As I go through this article I’ll show you what I see in large organizations that have caused many customer service problems and also show you what they should have done to avoid those problems. More importantly I’ll show you what you can do now to avoid falling into the same traps.
AN IMPORTANT CONCEPT.
I use something called “Event-Driven” concepts in order to obtain many benefits for an organization. Basically “Event-Driven” means focusing on whomever or whatever is your customer. Let me start with a basic premise: All systems we encounter, be they human, computer or in nature, have a fundamental characteristic in common – they’re all “Stimulus-Response mechanisms”. For example: A storm (the Event), produces rain (the Stimulus), which produces erosion (the Response). Over time, the response can be something as significant as the Grand Canyon in Arizona.
Every organization simply selects a set of Events that it wishes to respond to from the external world; e.g. A customer wants to place an Order or Request your services.
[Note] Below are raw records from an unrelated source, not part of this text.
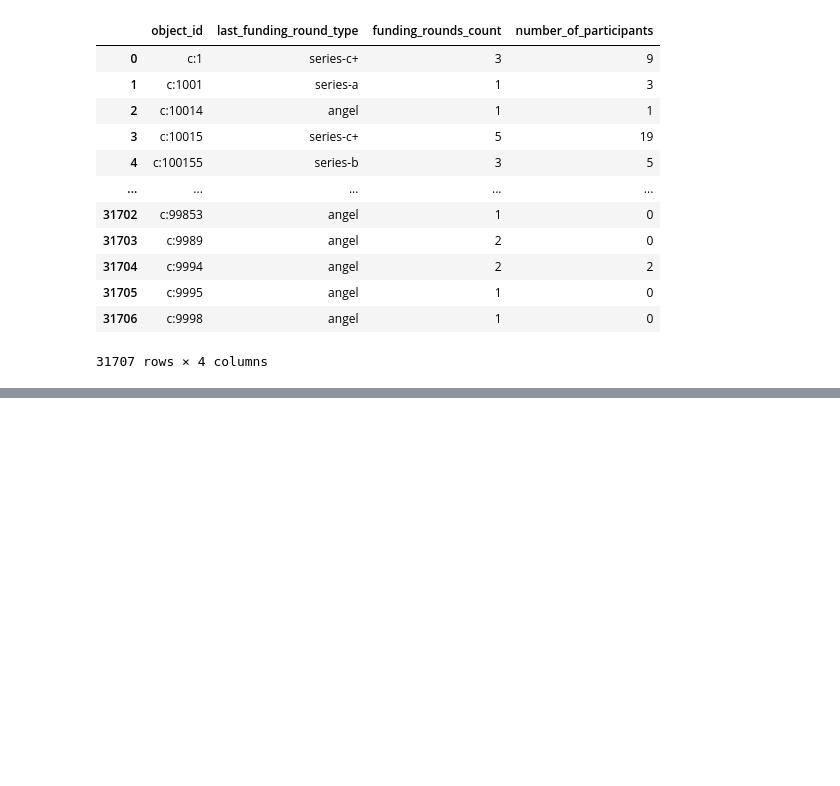
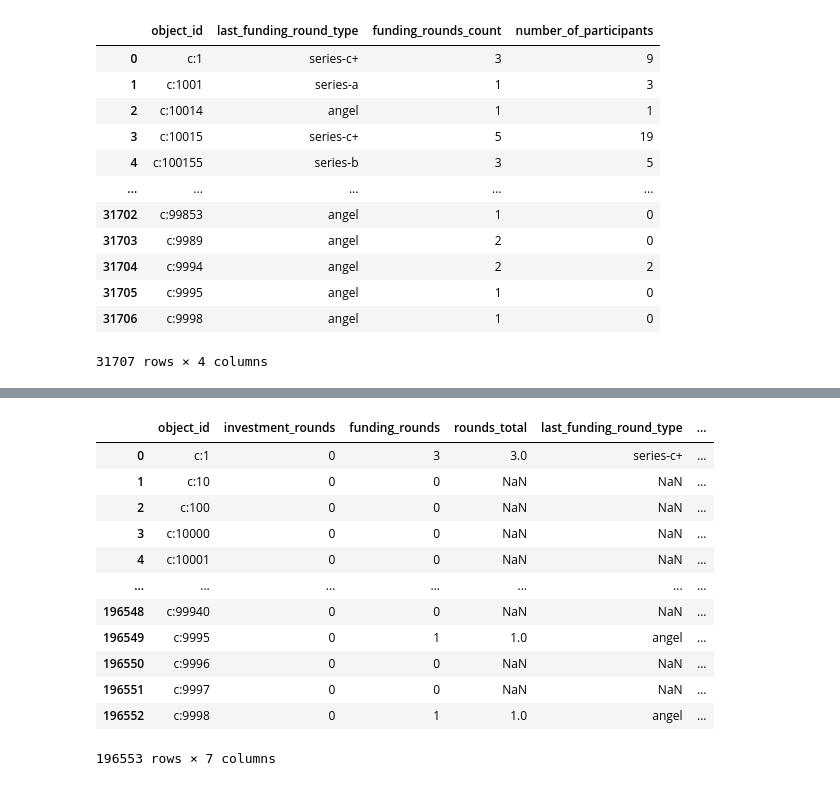
Before and after one commit to PaulIsenberg/FWIP_Venture, a Jupyter notebook: funding_rounds_preprocessing.ipynb, the cells around one changed output, grey strips where cells are left out. Drawn from its saved outputs; the diff is of its cells as text; code cells hidden in the pictures; blank space fills up the shorter version.

```diff
--- a/funding_rounds_preprocessing.ipynb
+++ b/funding_rounds_preprocessing.ipynb
@@ -261,0 +372,25 @@ funding_rounds_final
+# %%
+# Combining rounds:
+def fill_rounds(a,b):
+    if a == 0:
+        return b
+    else:
+        return a
+# %%
+companies_funding_rounds_df['rounds_total'] = companies_funding_rounds_df.apply(lambda row : fill_rounds(row['rounds_total'], row['funding_rounds_count']), axis = 1)
+# %%
+companies_funding_rounds_df
+# %% [output]
+|  | object_id | investment_rounds | funding_rounds | rounds_total | last_funding_round_type | ... |
+| 0 | c:1 | 0 | 3 | 3.0 | series-c+ | ... |
+| 1 | c:10 | 0 | 0 | NaN | NaN | ... |
+| 2 | c:100 | 0 | 0 | NaN | NaN | ... |
+| 3 | c:10000 | 0 | 0 | NaN | NaN | ... |
+| 4 | c:10001 | 0 | 0 | NaN | NaN | ... |
+| ... | ... | ... | ... | ... | ... | ... |
+| 196548 | c:99940 | 0 | 0 | NaN | NaN | ... |
+| 196549 | c:9995 | 0 | 1 | 1.0 | angel | ... |
+| 196550 | c:9996 | 0 | 0 | NaN | NaN | ... |
+| 196551 | c:9997 | 0 | 0 | NaN | NaN | ... |
+| 196552 | c:9998 | 0 | 1 | 1.0 | angel | ... |
+196553 rows × 7 columns
```
Also changed, not shown: parts of 16 cells of this notebook.
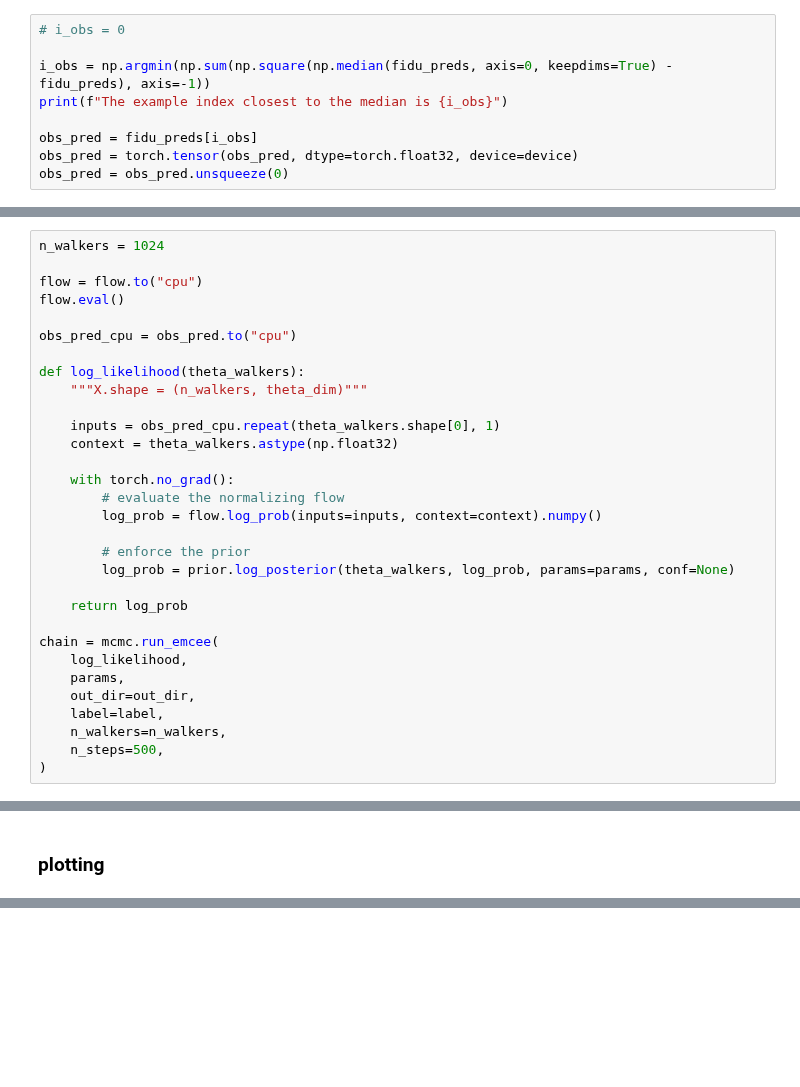
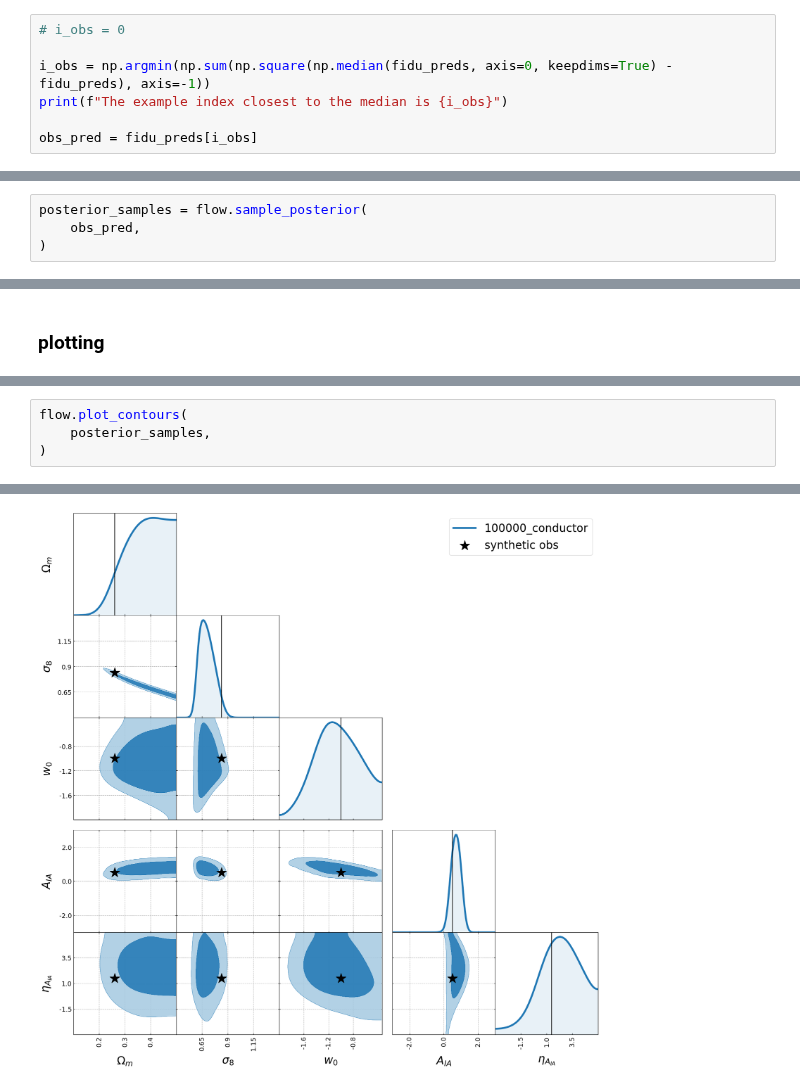
Before and after one commit to des-science/multiprobe-simulation-inference, a Jupyter notebook: notebooks/flow_conductor_network.ipynb, the cells around one changed output, grey strips where cells are left out. Cells and saved outputs as stored; diff of their text form; blank space fills up the shorter version.

```diff
--- a/notebooks/flow_conductor_network.ipynb
+++ b/notebooks/flow_conductor_network.ipynb
@@ -113,8 +95,6 @@ i_obs = np.argmin(np.sum(np.square(np.median(fidu_preds, axis=0, keepdims=True)
 print(f"The example index closest to the median is {i_obs}")
 
 obs_pred = fidu_preds[i_obs]
-obs_pred = torch.tensor(obs_pred, dtype=torch.float32, device=device)
-obs_pred = obs_pred.unsqueeze(0)
 # %% [output]
 The example index closest to the median is 1
 # %% [markdown]
@@ -352,31 +141,0 @@ ax.legend()
-# %%
-n_walkers = 1024
-
-flow = flow.to("cpu")
-flow.eval()
-
-obs_pred_cpu = obs_pred.to("cpu")
-
-def log_likelihood(theta_walkers):
-    """X.shape = (n_walkers, theta_dim)"""
-
-    inputs = obs_pred_cpu.repeat(theta_walkers.shape[0], 1)
-    context = theta_walkers.astype(np.float32)
-
-    with torch.no_grad():
-        # evaluate the normalizing flow
-        log_prob = flow.log_prob(inputs=inputs, context=context).numpy()
-
-        # enforce the prior
-        log_prob = prior.log_posterior(theta_walkers, log_prob, params=params, conf=None)
-
-    return log_prob
-
-chain = mcmc.run_emcee(
-    log_likelihood,
-    params,
-    out_dir=out_dir,
-    label=label,
-    n_walkers=n_walkers,
-    n_steps=500,
-)
@@ -385,0 +142,4 @@ chain = mcmc.run_emcee(
+# %%
+posterior_samples = flow.sample_posterior(
+    obs_pred,
+)
@@ -396,0 +153,5 @@ plotting.plot_chains(
+# %%
+flow.plot_contours(
+    posterior_samples,
+)
+# %% [output]
@@ -396,0 +159 @@ plotting.plot_chains(
+[figure, added]
```
Also changed, not shown: parts of 26 cells of this notebook, 14 other files.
Each external need to which the organization responds is called an “Event”. Now, it’s the “Event” happening outside your business that initiated the action that your business takes. For example when a customer wants to buy a product of service from your organization the Stimulus Request may go through a whole bunch of people tasks (even different departments), and/or a bunch of computer programs (even different computer systems). It may be recorded and retrieved in and out of manual files or even computer databases and so on before it becomes an Event Response out of the whole organization. The total set of individual processes, their data and files make up what I call an “Event-Driven Reaction or Partition” – one initiated by the customer. Note the best context within which to view an Event-Driven Reaction is from a whole business point of view rather than from any one person/department or computer program/ system context. Taking this view will also give us the most benefits to the organization.
Using my example above what appears to be very obvious in this all-too-typical large organization structure is our Event response has been sliced-up (partitioned) for very different reasons than around a customer’s need. In fact the predominant partitioning/structure seems to be based on human skills and computer software package reasons rather than customer focused Event-Driven reasons; the resultant structure even being controlled by a classical military hierarchy, in other words formed from industrial-age and earlier reasons. In an efficient, customer-focused business we must not perpetuate this “fragmented” structure.